STACK-MESH

Figure 3 - STACK-MESH testbed

Figure 4 and Figure 5 highlight the paths used to connect the station to the mesh under test. Figure 4 shows the paths for any station off the shelf station or STApal-open. Figure 5 shows the paths for the STApal subsystem of the smartBox-STA. Path losses for these paths are generated during replay from the captured motion profile. The testbed makes no assumptions about how the station will roam through the mesh as the motion profile is played. The testbed only reproduces the pathloss between the station and all the mesh nodes as captured in the field. Whether the station roams aggressively or acts as a sticky client can be observed in the captures. The testbed doesn’t attempt to influence the station behavior in any way.

Similarly, the testbed makes no assumptions about any possible steering behavior by the mesh network under test. AP steering, band steering, channel steering, 802.11k messaging, 802.11v messaging are all possible actions and are transparent to the testbed. The testbed reproduces the pathlosses of the house where the motion profile was captured and exposes the station and mesh network to the house as would have occurred in the real life when the recording was made.
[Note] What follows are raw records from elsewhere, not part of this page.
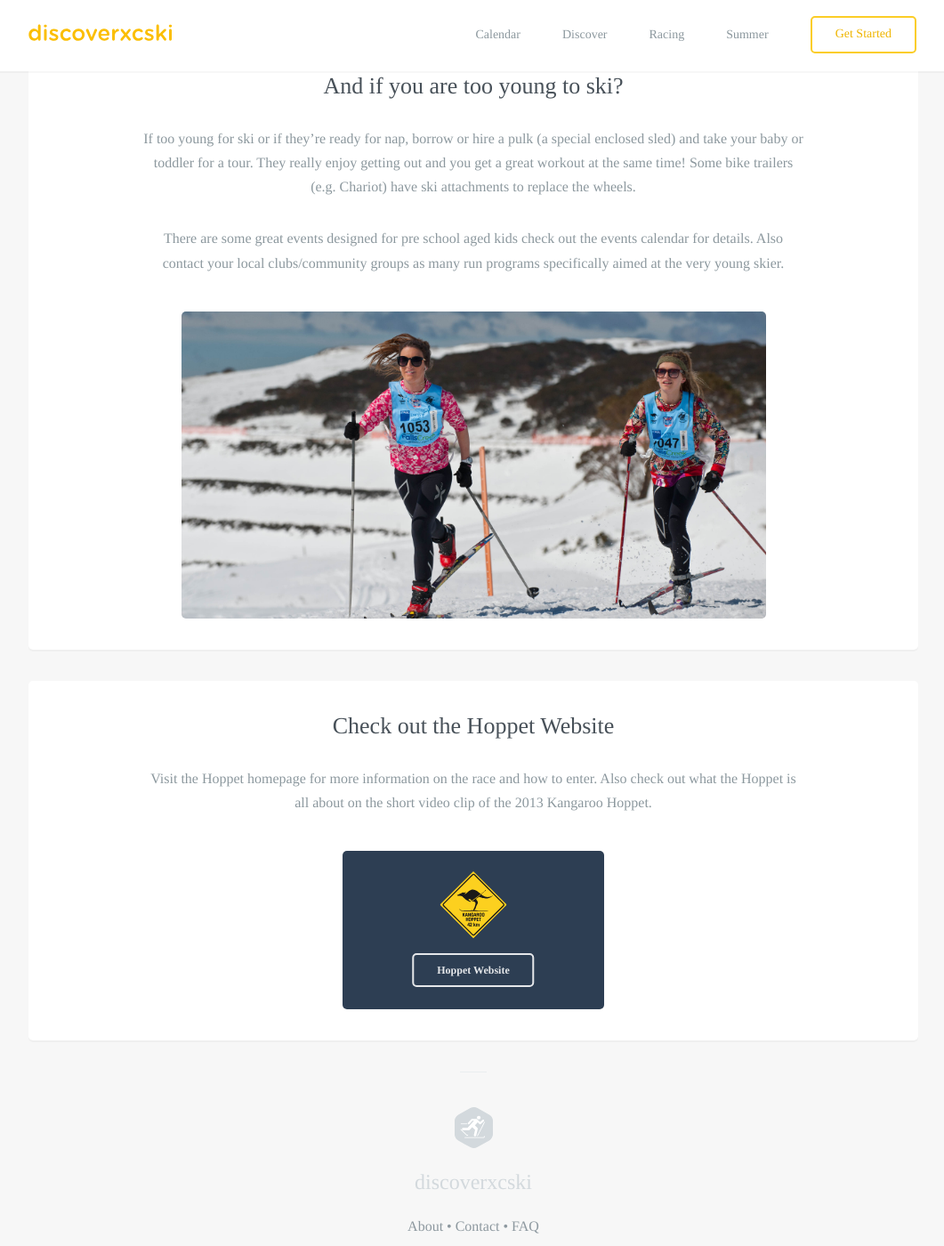
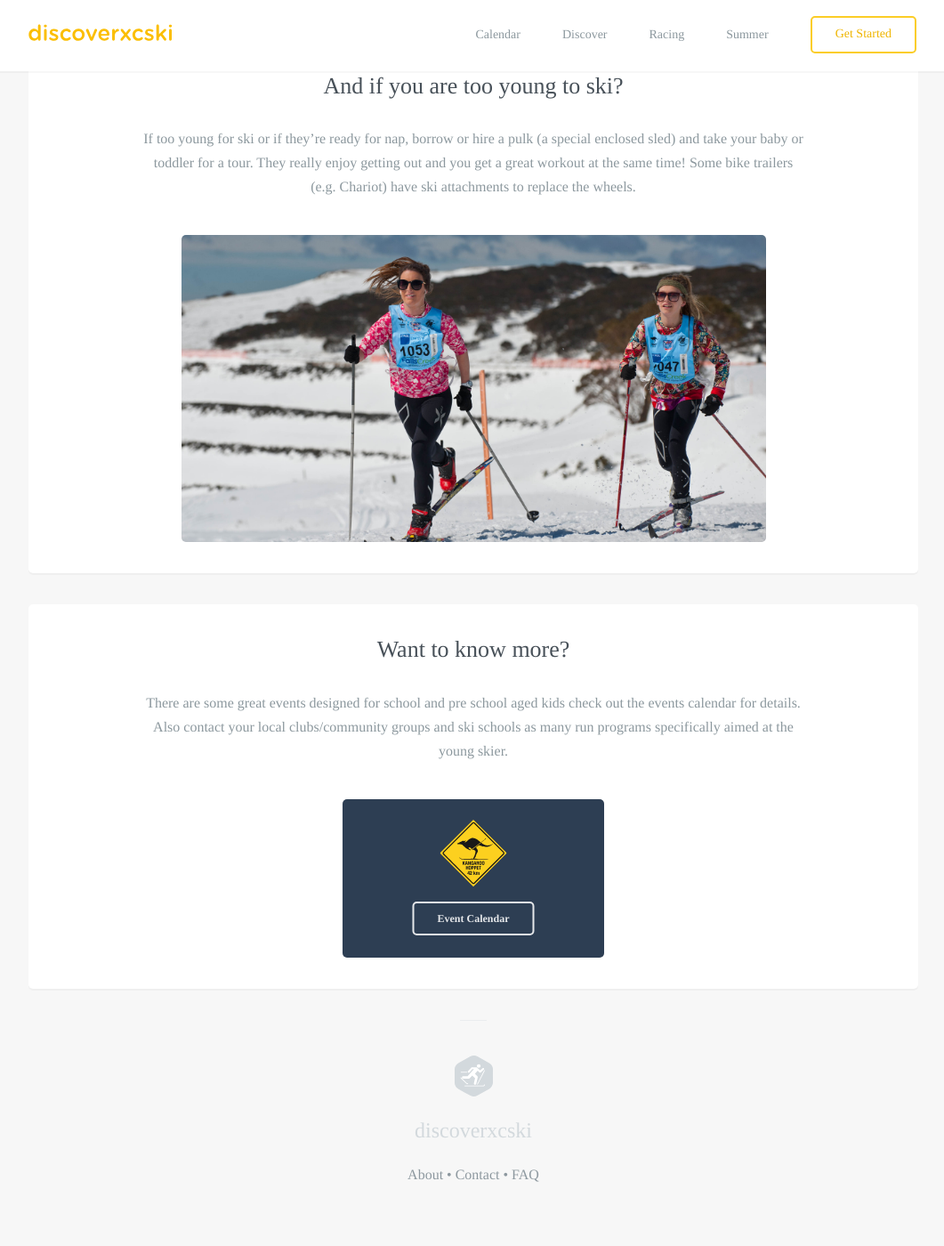
Before and after one commit to robcatto/robcatto.github.io, a Jekyll site: the page built from discoverxc/kids/index.html, in a window 1280 px wide and 1400 px high, scrolled down 4018 px. Shown: the whole window at 89% size, without its empty margins (108-1169 px from the left). Built offline with Jekyll 4.4.1, drawn with Linux system fonts in a browser that asks for light colours; some web fonts are replaced; Markdown is read by kramdown in place of the engine named in the settings.

Commit message:
Update index.html

```diff
--- a/discoverxc/kids/index.html
+++ b/discoverxc/kids/index.html
@@ -174,7 +174,7 @@ layout: default
                 <section class="mobile_section">
                     <h3>And if you are too young to ski?</h3>
                     <p>If too young for ski or if they’re ready for nap, borrow or hire a pulk (a special enclosed sled) and take your baby or toddler for a tour. They really enjoy getting out and you get a great workout at the same time! Some bike trailers (e.g. Chariot) have ski attachments to replace the wheels.
-                        <p>There are some great events designed for pre school aged kids check out the events calendar for details.  Also contact your local clubs/community groups as many run programs specifically aimed at the very young skier.
+
 
                     </p>
                     <div class="one">
@@ -191,9 +191,8 @@ layout: default
 
 
                    <section class="mobile_section" style="border-bottom: none;">
-                <h3>Check out the Hoppet Website</h3>
-                <p>
-                Visit the Hoppet homepage for more information on the race and how to enter.  Also check out what the Hoppet is all about on the short video clip of the 2013 Kangaroo Hoppet.
+                <h3>Want to know more?</h3>
+                <p>There are some great events designed for school and pre school aged kids check out the events calendar for details.  Also contact your local clubs/community groups and ski schools as many run programs specifically aimed at the young skier.
 
 
                 </p>
@@ -264,7 +263,7 @@ layout: default
                                         </g>
                                     </g>
                                 </svg>
-                                                    <a class="button small inverse" href="http://www.hoppet.com.au/" data-featurette="analytics-click-event" data-event-category="button" data-event-action="M: Clicked Perks" data-event-label="Source: Features Page" id="featurette-13">Hoppet Website</a>
+                                                    <a class="button small inverse" href="http://www.hoppet.com.au/" data-featurette="analytics-click-event" data-event-category="button" data-event-action="M: Clicked Perks" data-event-label="Source: Features Page" id="featurette-13">Event Calendar</a>
                                                 </div>
                         </div>
                     </div>
```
fronthaul paths

Figure 4 - Fronthaul paths used in STACK-MESH when using off-the-shelf devices

fonthaul paths

Figure 5 - Fronthaul paths used in STACK-mesh when using STApals

Figure 6 illustrates the paths used in the testbed for backhaul in between the mesh nodes. Wired backhaul in between the nodes is also supported in the testbed. The testbed makes no assumptions about how the mesh system establishes its backhaul links in between the nodes. The testbed just reproduces the pathloss in between the access points as captured in the motion profile from the field.

backhaul paths

Figure 6 - Backhaul paths used in STACK-MESH

Test Case Details

The Tracker manipulates the attenuators in the testbed to simulate movement through a mesh network in a home. The Tracker is independent of the test case run. All of the features and testing capabilities available in the octoBox testbeds are available for testing with the Tracker. For example, a throughput test can be run while the motion profile is playing. Also, synchroSniffing can be used to observe the behavior of the mesh under test.

tracker throughput

Example outcome of a throughput test while a motion profile was replayed in an octoBox testbed